In the copy, include every entry exactly but none of the pictures.
==== Records supplied ====
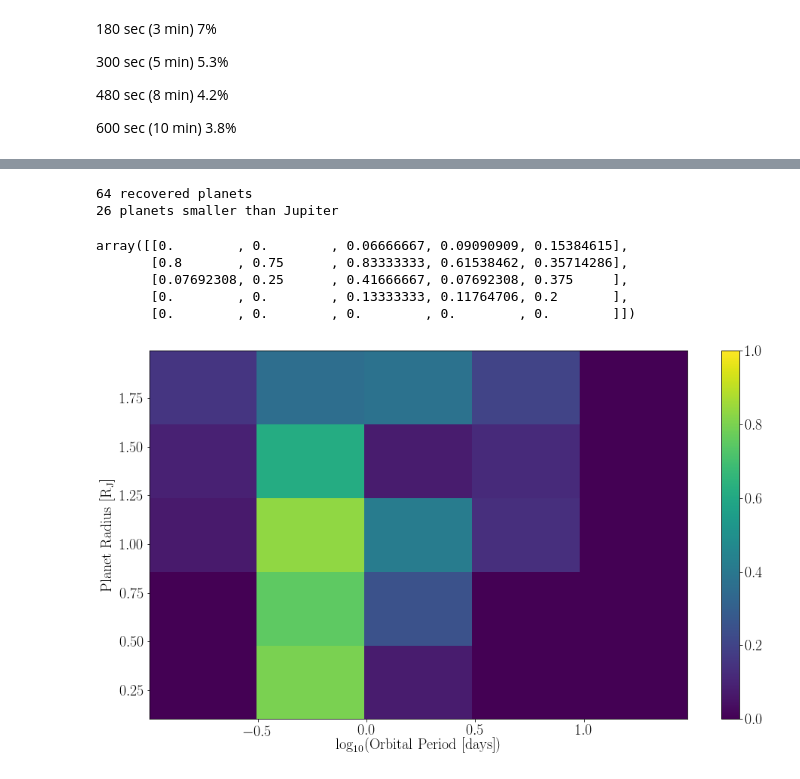
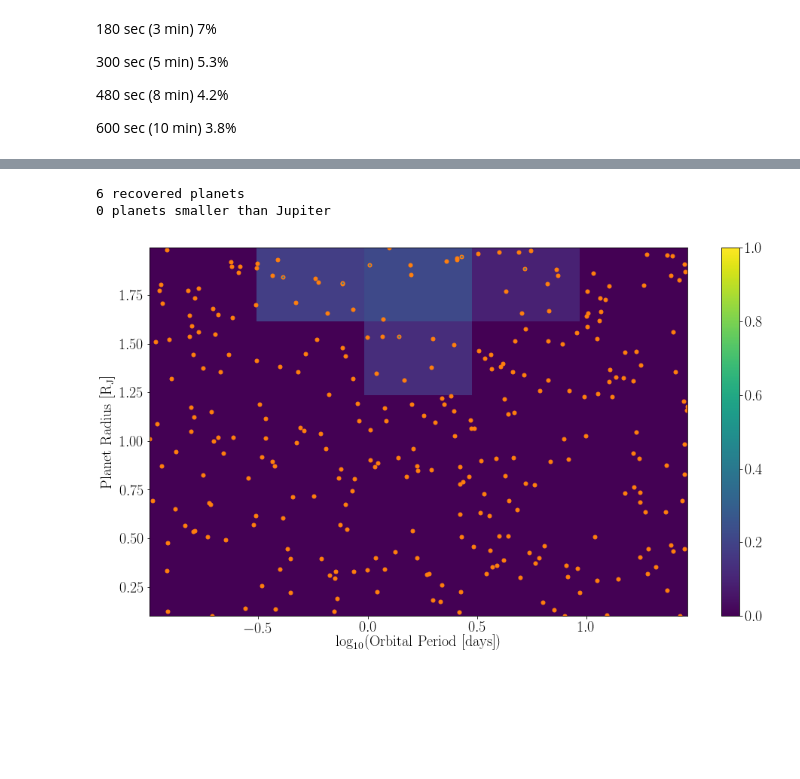
Before and after one commit to RuthAngus/extragalactic-exoplanets, a Jupyter notebook: Proof-of-concept.ipynb, the cells around one changed output, grey strips where cells are left out. Cells and saved outputs as stored; diff of their text form; code cells hidden in the pictures; blank space fills up the shorter version.

```diff
--- a/Proof-of-concept.ipynb
+++ b/Proof-of-concept.ipynb
@@ -436,13 +447,9 @@ array([[0.        , 0.125     , 0.13333333, 0.        , 0.15384615],
 # %%
-recovered = run_bls(porbs, radii, cadence_minutes=8, precision=4.2, baseline=20, nights=True)
-make_plot(recovered, porbs, radii)
+recovered, maxpower, tces = run_bls(porbs, radii, cadence_minutes=8, precision=4.2, baseline=20, nights=True)
-# %% [output]
-64 recovered planets
-26 planets smaller than Jupiter
-array([[0.        , 0.        , 0.06666667, 0.09090909, 0.15384615],
-       [0.8       , 0.75      , 0.83333333, 0.61538462, 0.35714286],
-       [0.07692308, 0.25      , 0.41666667, 0.07692308, 0.375     ],
-       [0.        , 0.        , 0.13333333, 0.11764706, 0.2       ],
-       [0.        , 0.        , 0.        , 0.        , 0.        ]])
-[figure, removed]
+# %%
+H8 = make_plot(recovered, tces, porbs, radii)
+# %% [output]
+6 recovered planets
+0 planets smaller than Jupiter
+[figure, added]
 # %%
```
Also changed, not shown: parts of 11 cells of this notebook, 1 other file.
====
■ **Solution to this problem**:
Before and after one commit to RuthAngus/extragalactic-exoplanets, a Jupyter notebook: Proof-of-concept.ipynb, the cells around one changed output, grey strips where cells are left out. Cells and saved outputs as stored; diff of their text form; code cells hidden in the pictures; blank space fills up the shorter version.

```diff
--- a/Proof-of-concept.ipynb
+++ b/Proof-of-concept.ipynb
@@ -436,13 +447,9 @@ array([[0.        , 0.125     , 0.13333333, 0.        , 0.15384615],
 # %%
-recovered = run_bls(porbs, radii, cadence_minutes=8, precision=4.2, baseline=20, nights=True)
-make_plot(recovered, porbs, radii)
+recovered, maxpower, tces = run_bls(porbs, radii, cadence_minutes=8, precision=4.2, baseline=20, nights=True)
-# %% [output]
-64 recovered planets
-26 planets smaller than Jupiter
-array([[0.        , 0.        , 0.06666667, 0.09090909, 0.15384615],
-       [0.8       , 0.75      , 0.83333333, 0.61538462, 0.35714286],
-       [0.07692308, 0.25      , 0.41666667, 0.07692308, 0.375     ],
-       [0.        , 0.        , 0.13333333, 0.11764706, 0.2       ],
-       [0.        , 0.        , 0.        , 0.        , 0.        ]])
-[figure, removed]
+# %%
+H8 = make_plot(recovered, tces, porbs, radii)
+# %% [output]
+6 recovered planets
+0 planets smaller than Jupiter
+[figure, added]
 # %%
```
Also changed, not shown: parts of 11 cells of this notebook, 1 other file.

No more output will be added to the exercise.